We have all heard it before about how growing old sucks and the body breaks down. If I had a penny for every time someone had told me ‘once you hit 30 you just don’t recover like you used to’ then I suppose I would have a lot of pennies. Well trust me, the pain of age starts from much earlier than 30 years old!
I am referring to growing pains. Those sore heels, sore knees and joints that are reacting to the body’s development and progression and really restricting a youngster’s ability to muck around with their mates or play in competitive sport. Unfortunately, these pains tend to strike us down when we are at our most active, meaning those younger pre-teen and early teen years where people are playing 3-4 different sports, trying to figure out which one they are going to be a professional superstar at later in life.
What I wanted to discuss is the best general management for growing pains and how you can identify them from other nastier injuries.
Below are two really common growing pain diagnosis:
Severs Disease – Pain in the back of the heel, affecting running/jumping athletes. This is where the growth plate on the calcaneus begins to fuse but the tension from the Achilles tendon creates some stress, resulting in pain.
Osgood Schlatter’s Disease – Pain in the front of the knee/top of the shin where the tendon from the knee cap attaches. Multifactorial injury where growing bones and muscles as well as stress from the tendon pulling onto a growth plate causes inflammation and pain. Really affecting high impact landing/jumping sports and cycling/running.
For both of these presentations there a few simple things that you can do to manage the pain.
Here are my 4 big tips:
The use of ice is really helpful in these injuries to de-sensitise the tissues which are being affected which will reduce the pain response.

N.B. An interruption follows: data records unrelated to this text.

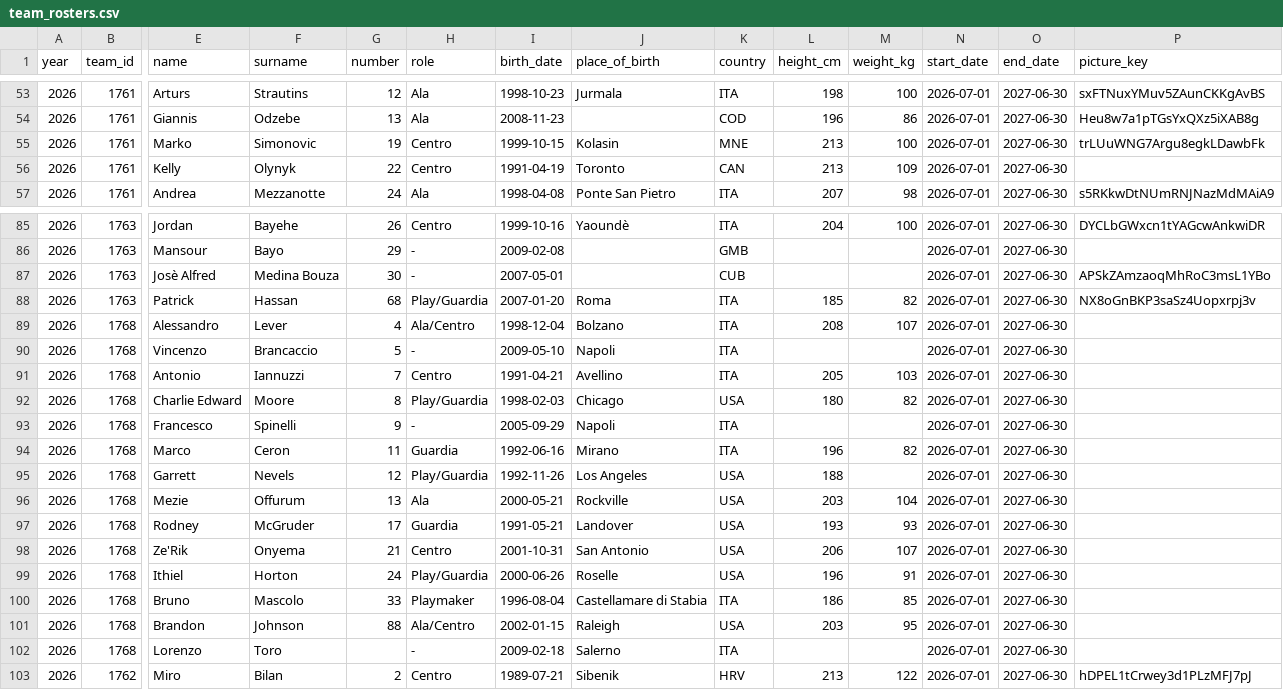
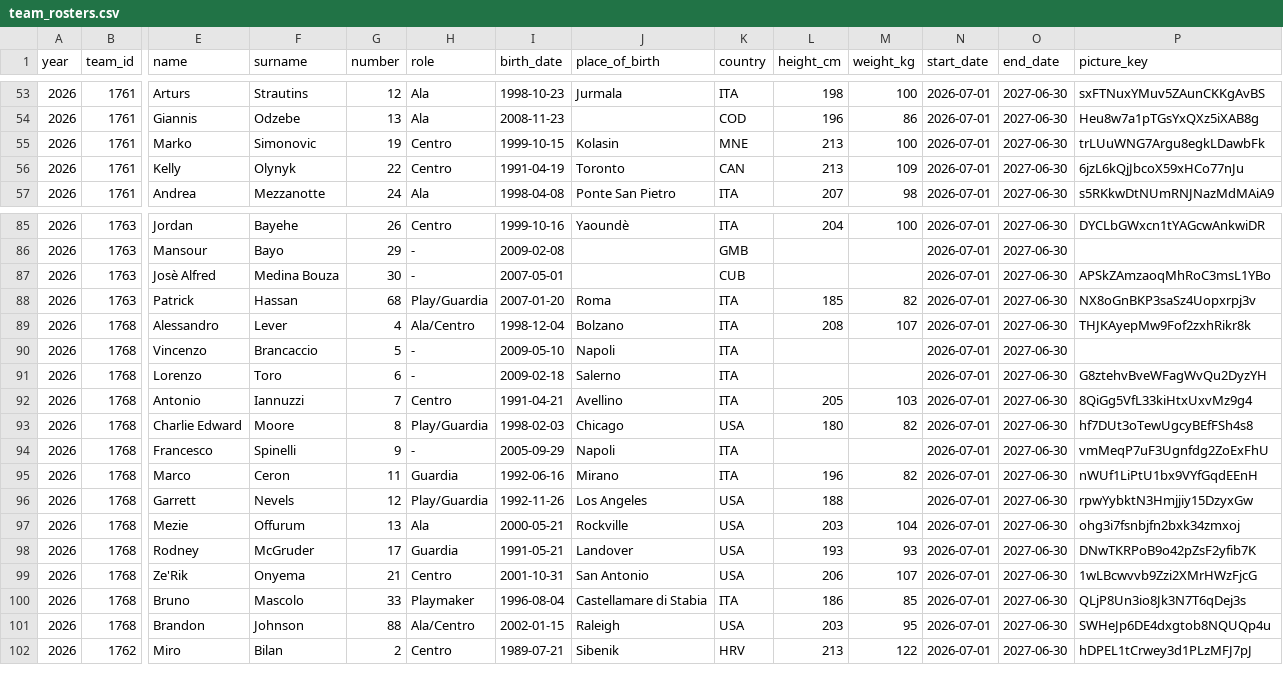
Before and after one commit to martinig94/bc-roma-2627-analysis, a CSV file: data/team_rosters.csv, drawn as a sheet; only a part is shown, gaps mark what is left out; removed rows and columns are numbered as before the commit, all else as after; rows hold the shown columns only; the diff covers the shown part only; the diff names each change by its address in the sheet, - before the commit and + after, or states it on an @@ line.

```diff
--- a/data/team_rosters.csv
+++ b/data/team_rosters.csv
-P56 (picture_key): (empty)
+P56 (picture_key): 6jzL6kQjJbcoX59xHCo77nJu
-P89 (picture_key): (empty)
+P89 (picture_key): THJKAyepMw9Fof2zxhRikr8k
+row 91: 2026 | 1768 | Lorenzo | Toro | 6 | - | 2009-02-18 | Salerno | ITA |  |  | 2026-07-01 | 2027-06-30 | G8ztehvBveWFagWvQu2DyzYH
-P92 (picture_key): (empty)
+P92 (picture_key): 8QiGg5VfL33kiHtxUxvMz9g4
-P93 (picture_key): (empty)
+P93 (picture_key): hf7DUt3oTewUgcyBEfFSh4s8
-P94 (picture_key): (empty)
+P94 (picture_key): vmMeqP7uF3Ugnfdg2ZoExFhU
-P95 (picture_key): (empty)
+P95 (picture_key): nWUf1LiPtU1bx9VYfGqdEEnH
-P96 (picture_key): (empty)
+P96 (picture_key): rpwYybktN3Hmjjiy15DzyxGw
-P97 (picture_key): (empty)
+P97 (picture_key): ohg3i7fsnbjfn2bxk34zmxoj
-P98 (picture_key): (empty)
+P98 (picture_key): DNwTKRPoB9o42pZsF2yfib7K
-P99 (picture_key): (empty)
+P99 (picture_key): 1wLBcwvvb9Zzi2XMrHWzFjcG
-row 99: 2026 | 1768 | Ithiel | Horton | 24 | Play/Guardia | 2000-06-26 | Roselle | USA | 196 | 91 | 2026-07-01 | 2027-06-30
-P100 (picture_key): (empty)
+P100 (picture_key): QLjP8Un3io8Jk3N7T6qDej3s
-P101 (picture_key): (empty)
+P101 (picture_key): SWHeJp6DE4dxgtob8NQUQp4u
-row 102: 2026 | 1768 | Lorenzo | Toro |  | - | 2009-02-18 | Salerno | ITA |  |  | 2026-07-01 | 2027-06-30
```
Also changed, not shown: 13 edited cells elsewhere in this file, data/games.csv.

Some anti-inflammatory affects may also result from the ice. I recommend use of an ice pack during and after any sports.
2. Manage Load:
The repetitive trauma to these areas causes more and more pain, so it is important that where possible the individual affected cuts out unnecessary activity. This means that if the goal is to play netball on the weekend, limit the long training sessions during the week or take a break from the social volleyball game.

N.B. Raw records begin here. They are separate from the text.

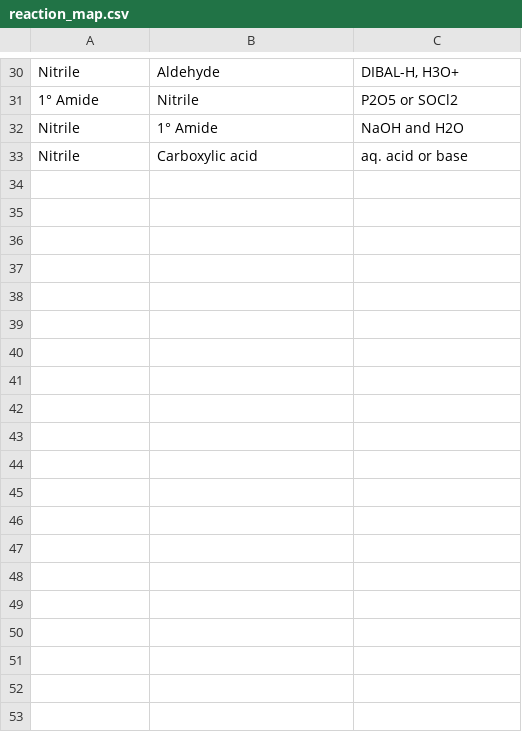
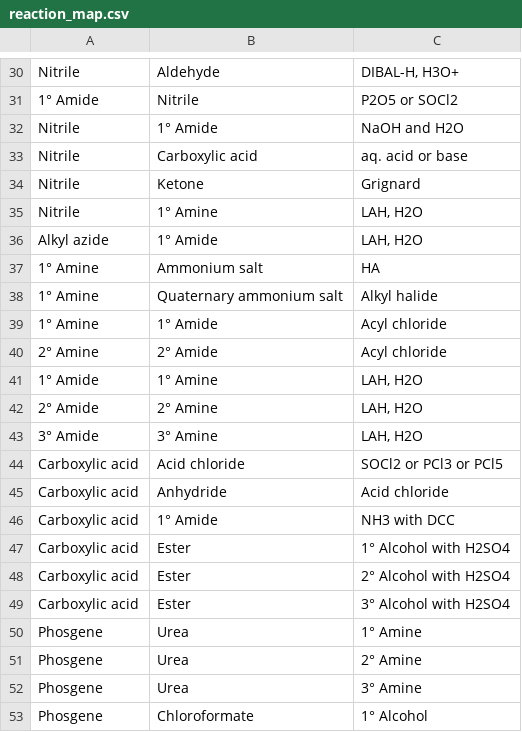
Before and after one commit to jennifergithub/orgo-dijkstras, a CSV file: reaction_map.csv, drawn as a sheet; only a part is shown, gaps mark what is left out; the diff covers the shown part only; the diff names each change by its address in the sheet, - before the commit and + after, or states it on an @@ line.

```diff
--- a/reaction_map.csv
+++ b/reaction_map.csv
+row 34: Nitrile | Ketone | Grignard
+row 35: Nitrile | 1° Amine | LAH, H2O
+row 36: Alkyl azide | 1° Amide | LAH, H2O
+row 37: 1° Amine | Ammonium salt | HA
+row 38: 1° Amine | Quaternary ammonium salt | Alkyl halide
+row 39: 1° Amine | 1° Amide | Acyl chloride
+row 40: 2° Amine | 2° Amide | Acyl chloride
+row 41: 1° Amide | 1° Amine | LAH, H2O
+row 42: 2° Amide | 2° Amine | LAH, H2O
+row 43: 3° Amide | 3° Amine | LAH, H2O
+row 44: Carboxylic acid | Acid chloride | SOCl2 or PCl3 or PCl5
+row 45: Carboxylic acid | Anhydride | Acid chloride
+row 46: Carboxylic acid | 1° Amide | NH3 with DCC
+row 47: Carboxylic acid | Ester | 1° Alcohol with H2SO4
+row 48: Carboxylic acid | Ester | 2° Alcohol with H2SO4
+row 49: Carboxylic acid | Ester | 3° Alcohol with H2SO4
+row 50: Phosgene | Urea | 1° Amine
+row 51: Phosgene | Urea | 2° Amine
+row 52: Phosgene | Urea | 3° Amine
+row 53: Phosgene | Chloroformate | 1° Alcohol
```
Also changed, not shown: 19 added rows elsewhere in this file, 2 other files.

3. See a Physio/Podiatrist:
These professions are really good at analysing movement patterns and the biomechanics of a person’ legs to see where there are any weaknesses or potential for improvement. Quite often children with these injuries have various biomechanical deficiencies and can improve much more rapidly with some exercises and strategies to address these.
4. Allow Time:

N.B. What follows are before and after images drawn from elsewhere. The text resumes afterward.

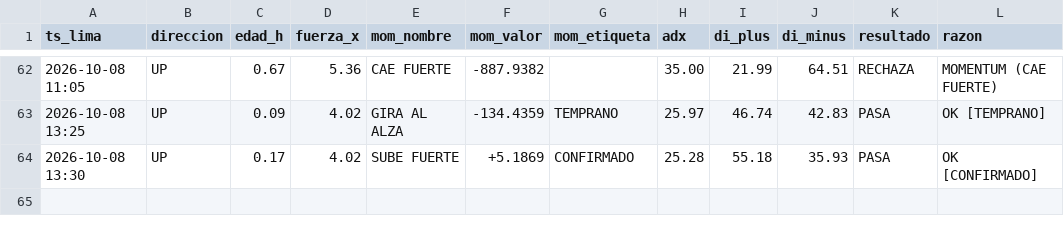
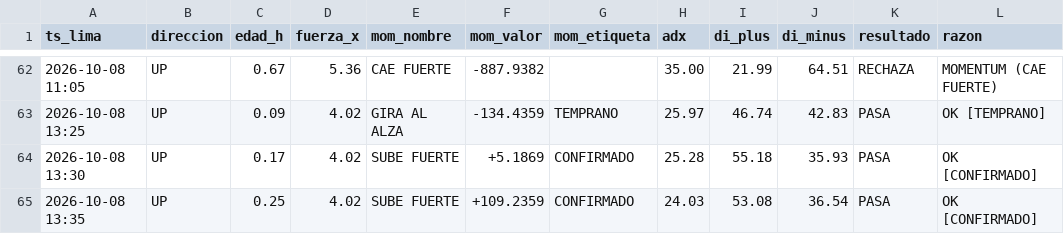
Before and after one commit to Interpage188/interpage, a CSV file: data/diagnostico_filtros_B.csv, drawn as a sheet; only a part is shown, gaps mark what is left out; the diff names each change by its address in the sheet, - before the commit and + after, or states it on an @@ line.

```diff
--- a/data/diagnostico_filtros_B.csv
+++ b/data/diagnostico_filtros_B.csv
+row 65: 2026-10-08 13:35 | UP | 0.25 | 4.02 | SUBE FUERTE | +109.2359 | CONFIRMADO | 24.03 | 53.08 | 36.54 | PASA | OK [CONFIRMADO]
```
Also changed, not shown: 1 other file.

Unfortunately, these injuries do not heal and fix themselves overnight so you are required to be patient with the body and allow it to grow, fuse up the growth plates and respond to any exercises and strategies that you implement. Quite often these injuries can linger for anywhere between 12-18 months.
Growing old is not a fun process, whether that is at 80 years, 30 years or 12 years of age. As the body adapts to various physiological process’ so must our mindset towards exercise and activity. So if you are suspecting that someone you know has these types of pain, give my advice a go!